There doesn't seem to be any new bombshell in this 1251 page/40 megabite tome
http://cfpub.epa.gov/ncea/isa/recordisplay.cfm?deid=247492 but the results are significant nonetheless.
As EPA notes, this assessment
provides a concise review, synthesis, and evaluation of the most policy-relevant science to serve as a scientific foundation for the review of the
national air quality standards for ozone. More on that review, below.
A warning to readers: This assessment is quite technical. But the bottom line is that the scientific evidence is stronger now than in 2006 (the last time EPA made such an assessment) linking ozone exposure to breathing and other health problems, including death!

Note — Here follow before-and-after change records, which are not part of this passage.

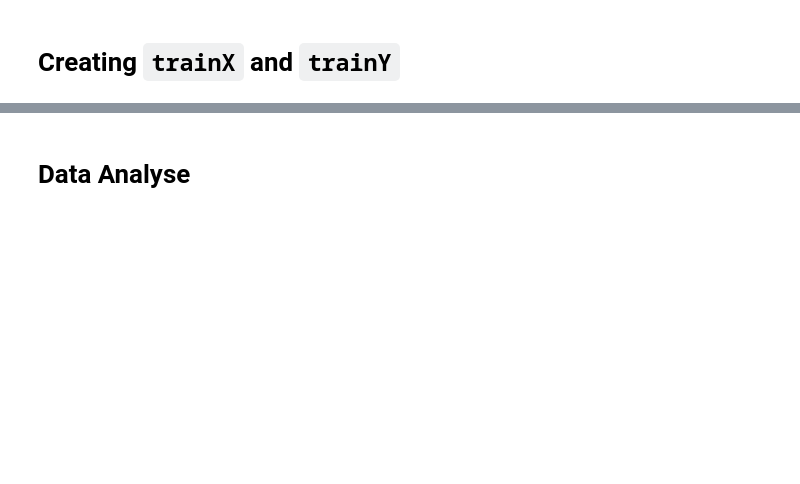
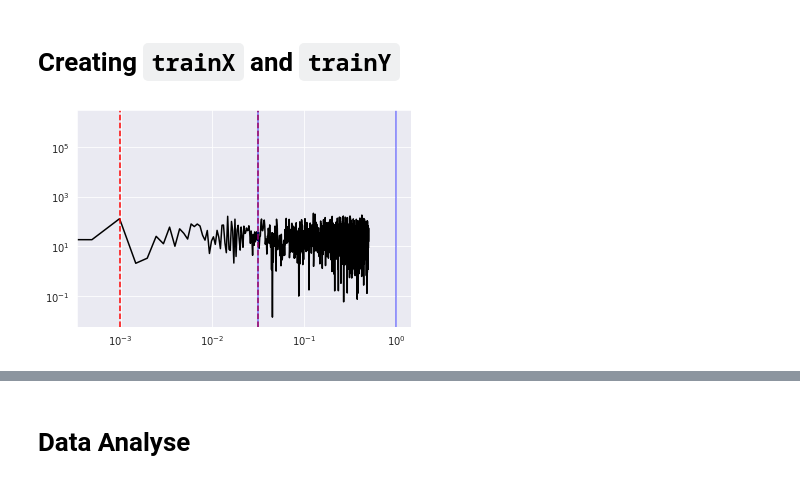
Before and after one commit to barauna-lo/Colored_Noise, a Jupyter notebook: CervejaGratis.ipynb, the cells around one changed output, grey strips where cells are left out. Drawn from its saved outputs; the diff is of its cells as text; code cells hidden in the pictures; blank space fills up the shorter version.

```diff
--- a/CervejaGratis.ipynb
+++ b/CervejaGratis.ipynb
@@ -434,5 +493,16 @@ dataset = rn
 trainX, trainY, trainX_test,trainY_test = create_dataset2(dataset,win_in,win_ou,jump,isTensor=True)
 #trainX, trainY, trainX_test, trainY_test = torch.tensor(trainX), torch.tensor(trainY), torch.tensor(trainX_test), torch.tensor(trainY_test)
+# %%
+plot_psd(trainY[0])
+n=2
+vet = trainX[0]
+n_cut = 2
+color = ['C0','C1']
+for i in range(0,n_cut):
+  plt.axvline(x=(len(vet)**(-(i)/n_cut)),color='b',ls='-',alpha=0.5)
+  plt.axvline(x=(len(vet)**(-(i+1)/n_cut)),color='r',ls='--')
+# %% [output]
+[figure, added]
 # %%
 plt.figure(figsize=(20,10))
 plt.suptitle('Splited Data')
```
Also changed, not shown: parts of 32 cells of this notebook.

Here are some key conclusions:
The combined evidence from these [various scientific] disciplines supports the conclusion that there
is a causal relationship between short-term [ozone] exposure and respiratory effects. [including an increase in emergency room visits and hospital admissions]
Overall, the body of evidence indicates that there
is likely to be a causal relationship between short-term exposures to [ozone] and cardiovascular effects, including cardiovascular mortality.
...there is likely to be a causal relationship between long-term exposure to [ozone] and respiratory effects.
As for the standards review noted above, you may recall that in 2008 the EPA under President Bush ignored the advice of EPA's science advisers and set a standard of 75 parts per billion. (The science advisers had argued for a standard within the range of 60-70).
President Obama's EPA promised to right this scientific wrong, but in 2011, the White House big-footed the EPA and kept in place what is now the Obama-Bush smog standard, following complaints by the oil and other industries. (Some state, health and environmental groups have sued against what we believe is an illegal Obama-Bush standard; a federal court could rule on this very soon.)
This new assessment is part of EPA's review of the standard. In theory, EPA will propose a new standard later this year, but don't bet on it unless a federal judge orders the agency to deal with this issue without further delay.
Thanks for Bloomberg BNA Daily Environment Report for calling this science assessment to our attention.